FTC Challenges Made in USA Claims

For many American consumers the decision to buy products made in the USA is an important one. The Federal Trade Commission recently published an article regarding a particular company that is being sued for making false claims by advertising it’s products as “Made in the USA” or “Proudly Made in the USA”.

According to the complaint, this company claimed its products are “all or virtually all made in the US”. The FTC alleges that approximately 55% of chemicals used in the products are attributable to imported chemicals. Therefore, the suit states that the company’s claims were deceptive because although the products are made in the US, they are made with domestic and imported materials.

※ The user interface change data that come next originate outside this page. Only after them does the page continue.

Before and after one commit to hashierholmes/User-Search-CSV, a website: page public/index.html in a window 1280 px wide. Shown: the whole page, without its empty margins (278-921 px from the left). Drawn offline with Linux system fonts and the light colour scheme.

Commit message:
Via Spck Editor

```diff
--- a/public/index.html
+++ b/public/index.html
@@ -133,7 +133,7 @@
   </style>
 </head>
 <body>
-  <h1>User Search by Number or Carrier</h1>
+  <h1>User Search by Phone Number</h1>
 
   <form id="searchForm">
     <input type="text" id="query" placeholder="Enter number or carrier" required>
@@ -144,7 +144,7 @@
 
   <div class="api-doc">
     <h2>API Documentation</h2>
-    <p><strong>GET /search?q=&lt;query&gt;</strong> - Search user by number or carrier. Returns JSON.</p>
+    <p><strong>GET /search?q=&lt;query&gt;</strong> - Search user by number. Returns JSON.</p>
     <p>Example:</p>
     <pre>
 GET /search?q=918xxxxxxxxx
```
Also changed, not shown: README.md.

This company also manufactured products under brand names for other retailers. The article states  “Thus, the complaint alleges that [the company] provided others with the ‘means and instrumentalities’ to deceive consumers.”

If you’re currently marketing products as “Made in the USA”, or are considering doing so, the FTC has  the following publications and more available to companies.

Complying with the Made in the USA Standard

Selling American Made Products? What Businesses need to know about Made In the USA claims

Qualified Claims

Comparitive Claims

The FTC and Customs Service

What to do about violations

For more information visit

Seasons Greetings

Seasons Greetings

We wish you and your loved ones a wonderful holiday season and the very best for 2016.

Small Business News: IRS Raises Tangible Property Expensing Threshold

Small Business News: IRS Raises Tangible Property Expensing Threshold

Contributed by Elite Bookkeeping & Tax Services

The Internal Revenue Service recently simplified the paperwork and recordkeeping requirements for small businesses by raising from $500 to $2,500 the safe harbor threshold for deducting certain capital items.

The change affects businesses that do not maintain an applicable financial statement (audited financial statement). It applies to amounts spent to acquire, produce or improve tangible property that would normally qualify as a capital item.

The new $2,500 threshold applies to any such item substantiated by an invoice. As a result, small businesses will be able to immediately deduct many expenditures that would otherwise need to be spread over a period of years through annual depreciation deductions.

“We received many thoughtful comments from taxpayers, their representatives and professional tax community”, said IRS Commissioner John Koskinen. “This important step simplifies taxes for small businesses, easing the recordkeeping and paperwork burden on small business owners and their tax preparers.”

Responding to a February comment request, the IRS received more than 150 letters from businesses and their representatives suggesting an increase in the threshold. Commenters noted that the existing $500 threshold was too low to effectively reduce administrative burden on small business. Moreover, the cost of many commonly expensed items such as tablet-style personal computers, smart phones, and machinery and equipment parts typically surpass the $500 threshold.

As before, businesses can still claim otherwise deductible repair and maintenance costs, even if they exceed the $2,500 threshold.

The new $2,500 threshold takes effect starting with tax year 2016. In addition, the IRS will provide audit protection to eligible businesses by not challenging use of the new $2,500 threshold in tax years prior to 2016.

For taxpayers with an applicable financial statements, the de minimis or small-dollar threshold remains $5,000.

American Corporate Enterprises, Inc. are not accountants and we do not offer tax advice.If you do not have a tax adviser and you need help with your bookkeeping or taxes, contact our affiliate:

Elite Bookkeeping & Tax Services  (800) 416-3820